REQUIRED WORK:
Answer with the number of lines in the records that contain "function" and with nothing else.

TASK MATERIAL:

__________

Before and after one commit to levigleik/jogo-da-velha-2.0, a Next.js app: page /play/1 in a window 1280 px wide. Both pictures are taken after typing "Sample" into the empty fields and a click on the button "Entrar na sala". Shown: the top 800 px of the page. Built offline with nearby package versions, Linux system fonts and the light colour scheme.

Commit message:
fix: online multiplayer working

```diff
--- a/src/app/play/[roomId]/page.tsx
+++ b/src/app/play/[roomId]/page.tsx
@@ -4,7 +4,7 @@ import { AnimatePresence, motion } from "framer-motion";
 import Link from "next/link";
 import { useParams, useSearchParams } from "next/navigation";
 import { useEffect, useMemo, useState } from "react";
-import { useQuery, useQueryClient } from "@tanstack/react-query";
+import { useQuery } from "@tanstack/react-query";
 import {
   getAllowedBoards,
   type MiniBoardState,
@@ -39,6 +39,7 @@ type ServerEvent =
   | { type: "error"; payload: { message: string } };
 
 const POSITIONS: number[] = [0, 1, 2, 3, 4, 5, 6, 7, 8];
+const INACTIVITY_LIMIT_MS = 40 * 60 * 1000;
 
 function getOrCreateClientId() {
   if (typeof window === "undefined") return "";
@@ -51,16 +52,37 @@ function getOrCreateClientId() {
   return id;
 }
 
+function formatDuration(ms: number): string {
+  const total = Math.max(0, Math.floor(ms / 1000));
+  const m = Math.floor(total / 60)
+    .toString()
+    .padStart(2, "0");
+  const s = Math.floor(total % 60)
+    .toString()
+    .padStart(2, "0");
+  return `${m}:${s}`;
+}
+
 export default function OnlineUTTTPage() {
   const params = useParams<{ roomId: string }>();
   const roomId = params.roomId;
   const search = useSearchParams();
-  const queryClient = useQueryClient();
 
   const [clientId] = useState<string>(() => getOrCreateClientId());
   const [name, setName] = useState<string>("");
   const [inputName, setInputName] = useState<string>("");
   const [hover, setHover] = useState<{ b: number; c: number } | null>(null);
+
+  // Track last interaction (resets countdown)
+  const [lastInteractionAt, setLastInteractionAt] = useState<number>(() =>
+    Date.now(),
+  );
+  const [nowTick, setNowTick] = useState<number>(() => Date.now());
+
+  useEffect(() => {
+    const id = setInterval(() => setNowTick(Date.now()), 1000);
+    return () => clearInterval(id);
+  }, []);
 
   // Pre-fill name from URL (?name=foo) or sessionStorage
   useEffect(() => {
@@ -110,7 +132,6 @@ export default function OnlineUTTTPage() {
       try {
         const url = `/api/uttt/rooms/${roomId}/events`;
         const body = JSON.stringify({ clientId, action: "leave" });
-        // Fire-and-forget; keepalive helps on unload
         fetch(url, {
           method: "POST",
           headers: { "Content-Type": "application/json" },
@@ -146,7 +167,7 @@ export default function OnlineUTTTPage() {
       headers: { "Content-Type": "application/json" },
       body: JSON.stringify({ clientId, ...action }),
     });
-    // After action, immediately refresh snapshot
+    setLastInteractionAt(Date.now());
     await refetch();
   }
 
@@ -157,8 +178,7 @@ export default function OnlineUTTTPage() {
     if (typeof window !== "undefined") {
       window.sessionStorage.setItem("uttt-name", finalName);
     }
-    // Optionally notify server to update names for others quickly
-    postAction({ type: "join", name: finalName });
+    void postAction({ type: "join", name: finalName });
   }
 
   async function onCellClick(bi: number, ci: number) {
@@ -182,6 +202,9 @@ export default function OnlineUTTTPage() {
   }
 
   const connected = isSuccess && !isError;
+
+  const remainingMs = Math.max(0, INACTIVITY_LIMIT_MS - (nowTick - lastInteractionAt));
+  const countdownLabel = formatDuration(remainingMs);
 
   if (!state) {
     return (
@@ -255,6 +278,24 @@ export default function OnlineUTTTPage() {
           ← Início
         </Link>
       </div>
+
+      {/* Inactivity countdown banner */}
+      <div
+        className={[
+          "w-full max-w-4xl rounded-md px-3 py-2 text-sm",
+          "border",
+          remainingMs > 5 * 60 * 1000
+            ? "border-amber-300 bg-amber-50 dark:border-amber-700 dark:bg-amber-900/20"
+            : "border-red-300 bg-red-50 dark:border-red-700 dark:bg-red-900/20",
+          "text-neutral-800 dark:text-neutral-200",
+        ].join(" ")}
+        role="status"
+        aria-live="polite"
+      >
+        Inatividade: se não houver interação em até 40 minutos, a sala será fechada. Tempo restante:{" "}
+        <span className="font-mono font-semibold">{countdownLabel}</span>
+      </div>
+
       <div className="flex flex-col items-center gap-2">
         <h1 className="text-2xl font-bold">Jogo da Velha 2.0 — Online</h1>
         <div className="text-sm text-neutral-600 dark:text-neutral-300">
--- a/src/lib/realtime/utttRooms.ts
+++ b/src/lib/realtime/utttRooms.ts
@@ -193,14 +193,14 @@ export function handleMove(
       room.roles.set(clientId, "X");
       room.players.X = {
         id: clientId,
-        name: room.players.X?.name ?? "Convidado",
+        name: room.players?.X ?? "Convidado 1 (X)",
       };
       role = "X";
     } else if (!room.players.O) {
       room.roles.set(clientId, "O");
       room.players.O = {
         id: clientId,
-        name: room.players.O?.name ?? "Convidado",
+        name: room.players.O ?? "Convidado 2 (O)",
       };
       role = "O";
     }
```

__________

ANSWER TO THIS EXERCISE:
11